All About Gauge: Master This Valuable Crochet Skill

I'll admit, I used to be one of those crocheters that never made a gauge swatch or checked my gauge in any way, shape, or form before, during, or after working up a project. However, as I started to design garments, I realized the vastness of my mistake. 🤦🏼‍♀️ So, to start, let me strongly state...


I also want to emphasize upfront that, although gauge is a small note of guidance by a designer in a pattern to help you more accurately work up a project, it is more importantly a skill that requires practice and development by anyone who crochets - just like any other crochet skill.

Gauge is quite a loaded topic, so I just hope I can do this topic some justice, and provide you with some helpful information around it. There's a lot to cover here, so let's get going.

What is gauge?

Gauge is essentially just a reference of measure. It contains the measure of 2 things: stitches and rows. Stitches measure the width of the gauge and rows measure the height of it, and those 2 things together typically equate to a square swatch of a particular size in inches. So...

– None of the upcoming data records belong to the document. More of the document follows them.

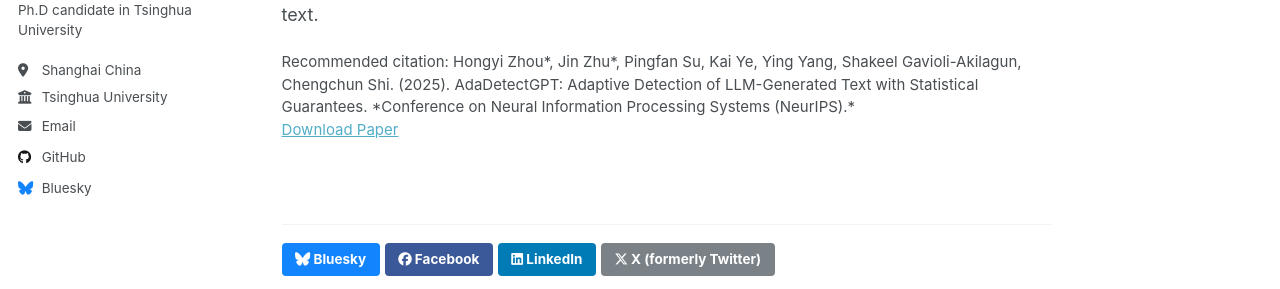
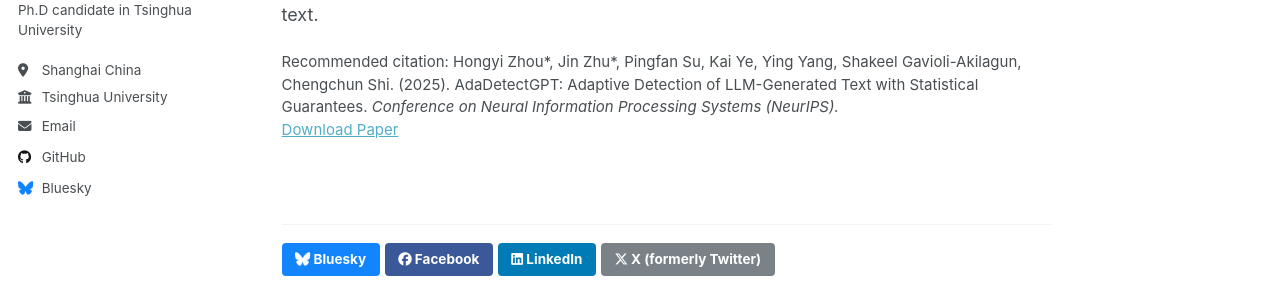
Before and after one commit to Hong-yiZhou/hong-yiZhou.github.io, a Jekyll site: the page built from _publications/2025-09-19-AdaDetectGPT.md, in a window 1280 px wide and 1049 px high. Shown: the part 277-566 px from the top of the window. Built offline with Jekyll 4.4.1, drawn with Linux system fonts in a browser that asks for light colours; a script that is not in the unit is left out.

```diff
--- a/_publications/2025-09-19-AdaDetectGPT.md
+++ b/_publications/2025-09-19-AdaDetectGPT.md
@@ -5,7 +5,7 @@ permalink: /publication/adadetectgpt
 date: 2025-01-01
 venue: "Conference on Neural Information Processing Systems (NeurIPS)"
 paperurl: ""
-citation: "Hongyi Zhou*, Jin Zhu*, Pingfan Su, Kai Ye, Ying Yang, Shakeel Gavioli-Akilagun, Chengchun Shi. (2025). AdaDetectGPT: Adaptive Detection of LLM-Generated Text with Statistical Guarantees. *Conference on Neural Information Processing Systems (NeurIPS).*"
+citation: "Hongyi Zhou*, Jin Zhu*, Pingfan Su, Kai Ye, Ying Yang, Shakeel Gavioli-Akilagun, Chengchun Shi. (2025). AdaDetectGPT: Adaptive Detection of LLM-Generated Text with Statistical Guarantees. <i>Conference on Neural Information Processing Systems (NeurIPS).</i>"
 ---
 
 We propose AdaDetectGPT, a statistically principled approach for detecting LLM-generated text that adaptively estimates the distribution shift between model and human text.
```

# of stitches x # of rows = size of gauge swatch in inches


20 sts x 22 rows = 4"

Why is gauge important?

Because items that require gauge are handmade, and the maker of that item varies from person to person, a number of variables can impact the final result of the item. So, it is important to have some form of standard of measure to help each person's project turn out as close to the designer's sample as possible.

Factors That Impact Gauge

As I just mentioned, there are a number of different variables that impact a person's gauge. This can include:

  • yarn fiber content (wool, cotton, acrylic, etc.)

  • yarn weight (fingering, worsted, bulky, etc.)

  • stitch type

  • maker's tension (how loosely/tightly they hold the yarn)

  • maker's geological location

  • how long a maker has been crocheting

  • maker's comfort level with a pattern's techniques or stitches

  • hand temperature

  • hand dryness/sweatiness

  • room temperature/humidity

  • time of day

  • how the maker holds a hook

  • shape and/or size of a maker's hands/fingers

  • how the maker is sitting (or standing) while crocheting